→ **What the task asks**:
Copy, from the entries below, each line where the word "Seurat" can be found.

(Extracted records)
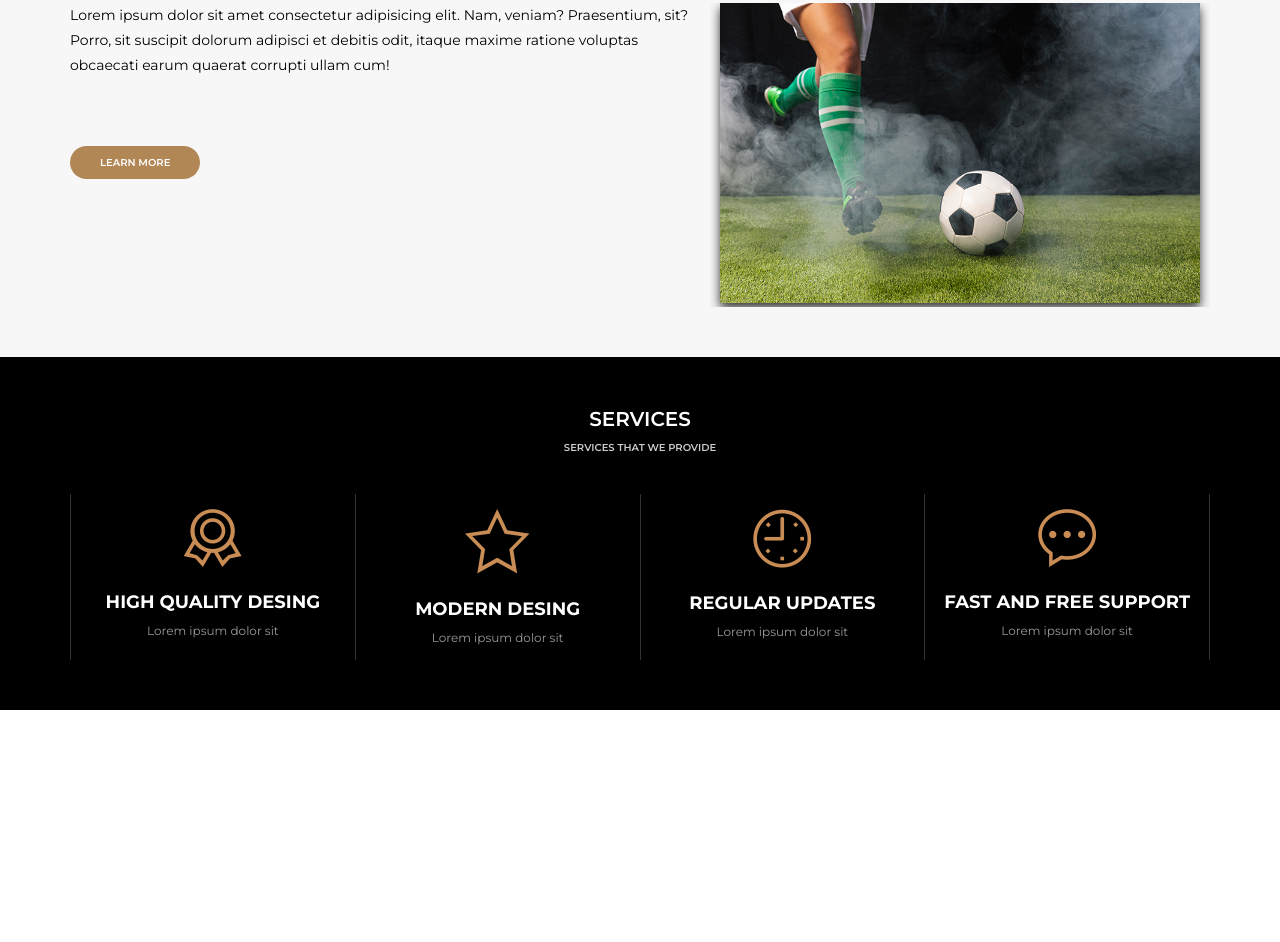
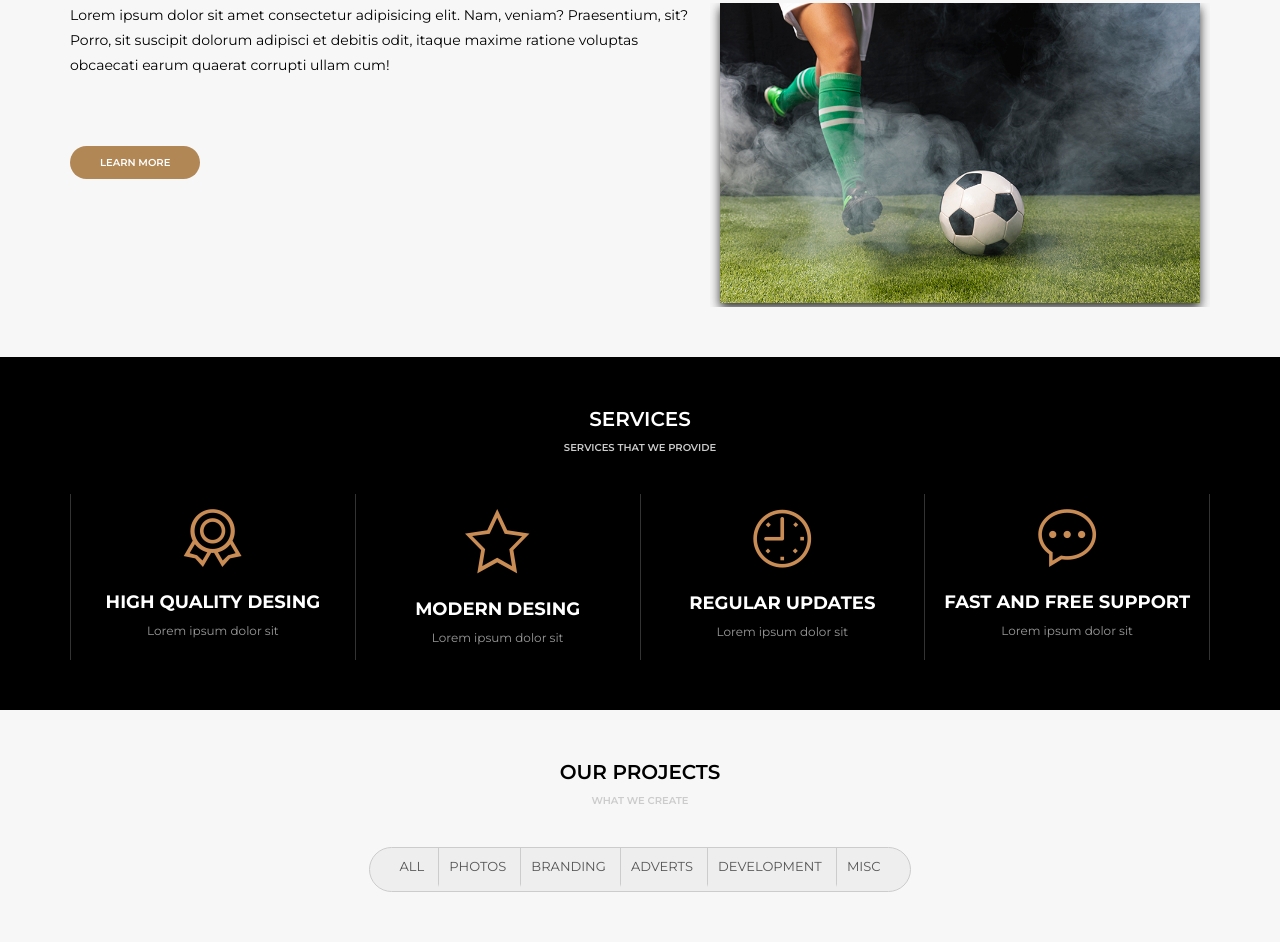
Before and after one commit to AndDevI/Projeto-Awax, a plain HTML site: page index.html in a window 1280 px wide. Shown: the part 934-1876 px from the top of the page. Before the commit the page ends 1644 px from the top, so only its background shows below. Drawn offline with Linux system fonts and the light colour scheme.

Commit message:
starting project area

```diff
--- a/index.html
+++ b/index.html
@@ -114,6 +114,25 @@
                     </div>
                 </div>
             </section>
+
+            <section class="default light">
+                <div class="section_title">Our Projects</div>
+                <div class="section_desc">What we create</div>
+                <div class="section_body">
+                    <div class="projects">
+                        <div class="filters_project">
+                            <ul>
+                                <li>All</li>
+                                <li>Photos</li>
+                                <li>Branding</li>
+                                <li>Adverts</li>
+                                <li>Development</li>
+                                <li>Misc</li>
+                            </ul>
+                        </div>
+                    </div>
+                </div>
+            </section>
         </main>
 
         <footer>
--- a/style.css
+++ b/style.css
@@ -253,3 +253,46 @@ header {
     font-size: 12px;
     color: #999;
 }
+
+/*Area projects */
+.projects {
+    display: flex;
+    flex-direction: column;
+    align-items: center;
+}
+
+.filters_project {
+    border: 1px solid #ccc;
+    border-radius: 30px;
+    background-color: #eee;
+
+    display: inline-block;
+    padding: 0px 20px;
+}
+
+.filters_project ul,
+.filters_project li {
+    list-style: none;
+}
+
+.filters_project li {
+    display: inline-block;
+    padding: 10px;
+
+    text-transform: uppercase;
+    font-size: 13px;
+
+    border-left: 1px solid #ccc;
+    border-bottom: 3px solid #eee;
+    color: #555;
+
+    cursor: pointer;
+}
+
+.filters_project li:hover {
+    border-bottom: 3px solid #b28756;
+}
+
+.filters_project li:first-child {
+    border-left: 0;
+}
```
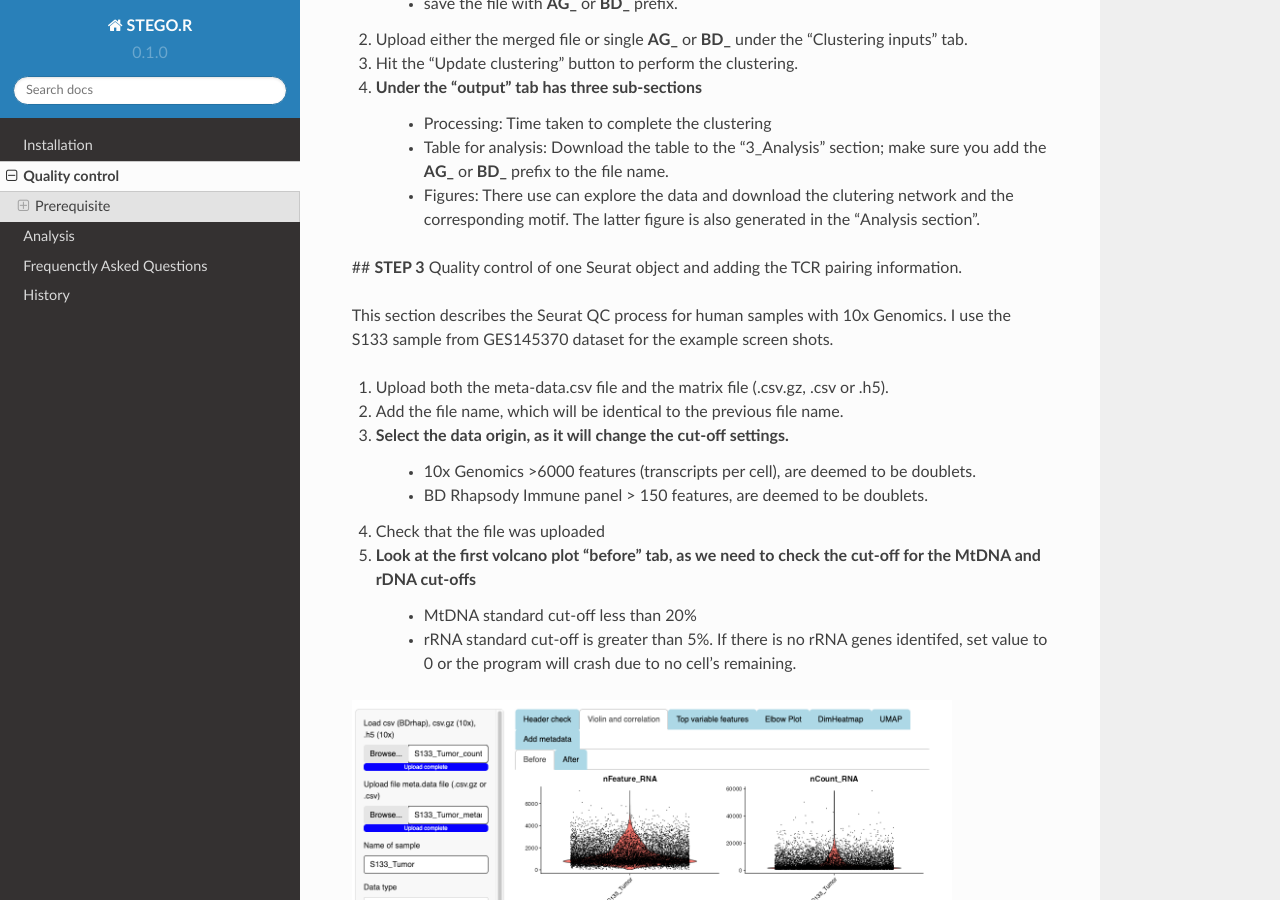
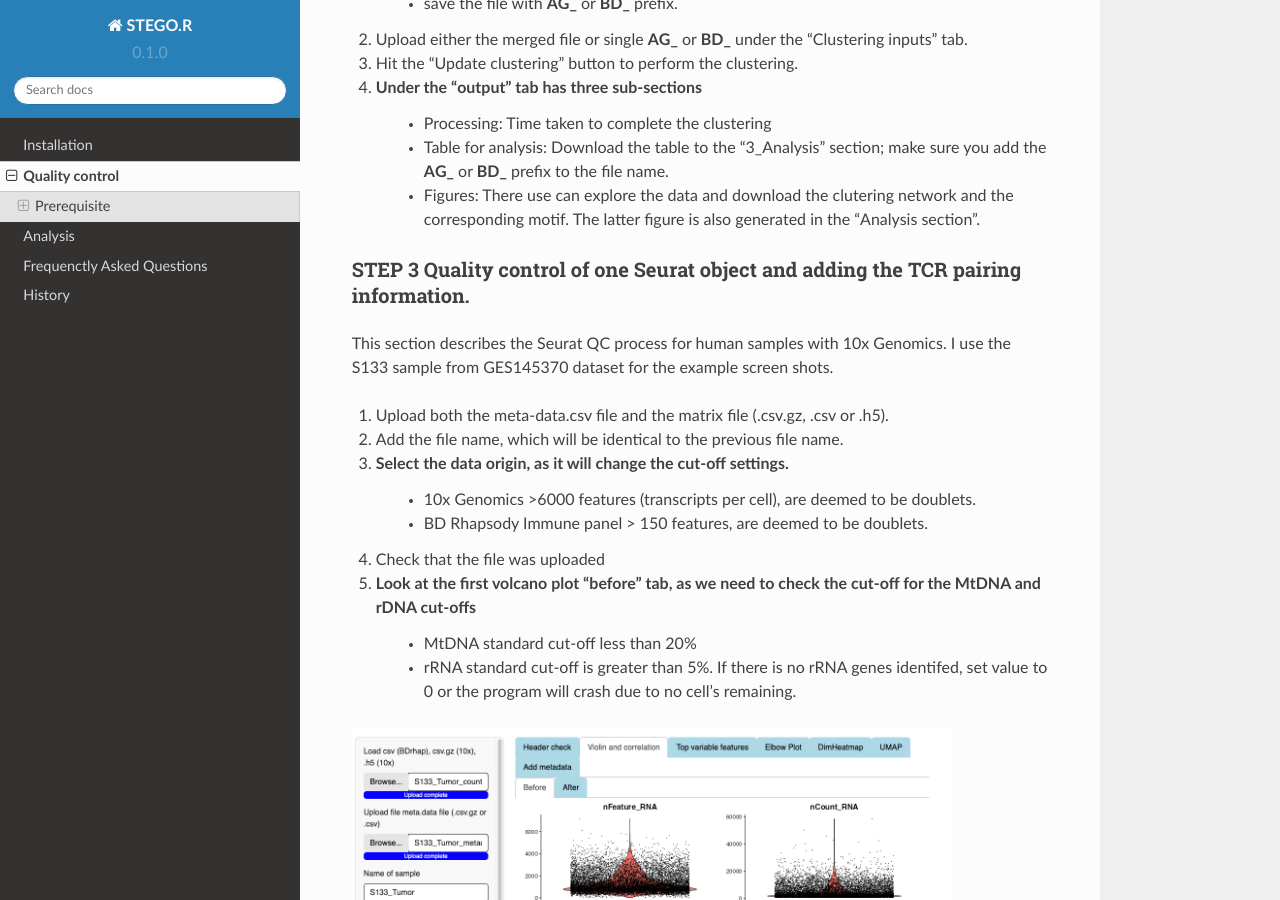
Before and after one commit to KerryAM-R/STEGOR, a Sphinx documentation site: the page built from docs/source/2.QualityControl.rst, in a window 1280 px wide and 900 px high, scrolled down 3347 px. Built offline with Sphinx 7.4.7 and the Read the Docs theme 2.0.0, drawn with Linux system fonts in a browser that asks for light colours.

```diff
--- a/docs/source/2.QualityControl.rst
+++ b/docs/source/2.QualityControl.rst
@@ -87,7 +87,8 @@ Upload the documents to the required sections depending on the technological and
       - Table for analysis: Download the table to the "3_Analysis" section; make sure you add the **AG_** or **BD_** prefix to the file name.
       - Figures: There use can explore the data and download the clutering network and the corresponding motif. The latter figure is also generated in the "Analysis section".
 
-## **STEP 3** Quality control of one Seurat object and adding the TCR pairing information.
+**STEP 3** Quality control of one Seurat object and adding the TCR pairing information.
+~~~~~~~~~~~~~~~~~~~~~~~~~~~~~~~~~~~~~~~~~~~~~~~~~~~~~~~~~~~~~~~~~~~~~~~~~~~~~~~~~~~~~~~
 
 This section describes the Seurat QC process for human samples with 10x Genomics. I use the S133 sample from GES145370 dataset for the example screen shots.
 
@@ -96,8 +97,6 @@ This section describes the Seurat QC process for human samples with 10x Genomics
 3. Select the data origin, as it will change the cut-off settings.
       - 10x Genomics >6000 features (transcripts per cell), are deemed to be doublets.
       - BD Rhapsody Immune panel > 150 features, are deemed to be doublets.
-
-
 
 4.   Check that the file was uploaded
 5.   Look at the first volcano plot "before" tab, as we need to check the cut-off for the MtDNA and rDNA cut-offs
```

→ **Response to the task**:
-## **STEP 3** Quality control of one Seurat object and adding the TCR pairing information.
+**STEP 3** Quality control of one Seurat object and adding the TCR pairing information.
 This section describes the Seurat QC process for human samples with 10x Genomics. I use the S133 sample from GES145370 dataset for the example screen shots.
@@ -96,8 +97,6 @@ This section describes the Seurat QC process for human samples with 10x Genomics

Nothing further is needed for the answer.